Researchers at Marche Polytechnic University in Ancona, Italy, found that celiac disease, sometimes called celiac sprue or gluten-sensitive enteropathy, an immune reaction to eating gluten, a protein found in wheat, barley, and rye, can cause painful damage to small intestines over time, doubled in school children compared to a similar study by the same group 25 years ago.
Approximately 7,760 children aged from five to 11 in eight provinces of Italy were given a blood test to see if they had specific gene mutations which predispose them to celiac disease. If they tested positive, the researchers checked them for antibodies to gluten.

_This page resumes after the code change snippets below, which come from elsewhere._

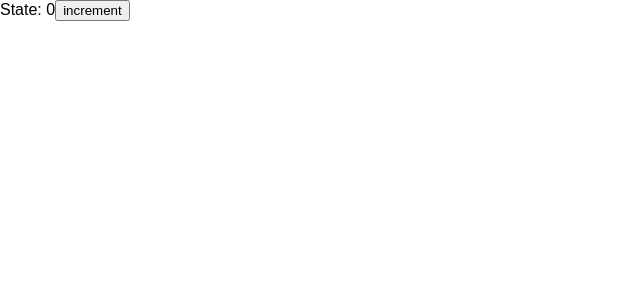
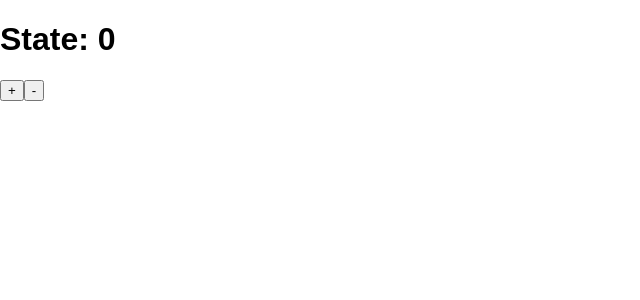
Before and after one commit to dannych/egghead-react, a React (Create React App) app: page / in a window 1280 px wide. Shown: the top 300 px of the page, without its empty margins (0-640 px from the left). Built offline with nearby package versions, Linux system fonts and the light colour scheme.

Commit message:
add decrement

```diff
--- a/src/App.js
+++ b/src/App.js
@@ -28,11 +28,15 @@ class App extends Component {
   increment() {
     store.dispatch({type: 'INCREMENT'});
   }
+  decrement() {
+    store.dispatch({type: 'DECREMENT'});
+  }
   render() {
     return (
       <div>
         <State state={this.state} />
-        <button onClick={this.increment}>increment</button>
+        <button onClick={this.increment}>+</button>
+        <button onClick={this.decrement}>-</button>
       </div>
     );
   }
@@ -40,7 +44,7 @@ class App extends Component {
 
 const State = (props) => {
   return (
-    <span>State: {props.state.val}</span>
+    <h1>State: {props.state.val}</h1>
   );
 }
 
```
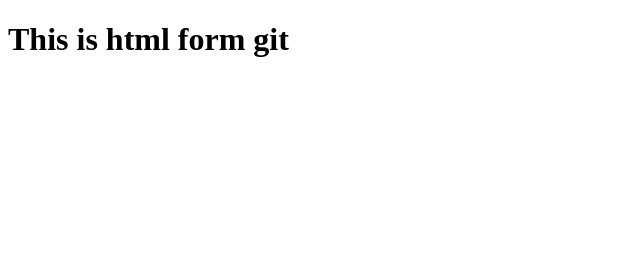
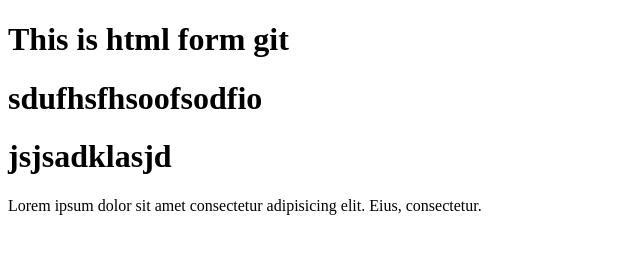
Before and after one commit to yesva-prog/Git-BatchPrac, a plain HTML site: page index.html in a window 1280 px wide. Shown: the whole page, without its empty margins (0-640 px from the left). Drawn offline with Linux system fonts and the light colour scheme.

Commit message:
added the filrs

```diff
--- a/index.html
+++ b/index.html
@@ -8,5 +8,8 @@
 </head>
 <body>
     <h1>This is html form git</h1>
+    <h1>sdufhsfhsoofsodfio</h1>
+    <h1>jsjsadklasjd</h1>
+    <p>Lorem ipsum dolor sit amet consectetur adipisicing elit. Eius, consectetur.</p>
 </body>
 </html>
```
Also changed, not shown: sub.html (+1 -0 lines).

Researchers concluded the overall prevalence of the autoimmune disease in Italian children was 1.6%, much higher than the global average of around one percent.
"Our study showed that prevalence of celiac disease in schoolchildren has doubled over the past 25 years when compared to figures reported by our team in a similar school age group," said lead-author Elena Lionetti, a professor at the university. "Our sentiment is that there are more cases of celiac disease than in the past, and that we could not discover them without a screening strategy."
"At the moment, 70% of celiac disease patients are going undiagnosed, and this study shows that significantly more could be identified, and at an earlier stage, if screening were carried out in childhood with non-invasive screening tests. Diagnosis and avoiding gluten could potentially prevent damage to the villi (finger-like projections that line the gut), which can lead to malabsorption of nutrients and long-term conditions such as growth problems, fatigue, and osteoporosis (a fragile bone condition).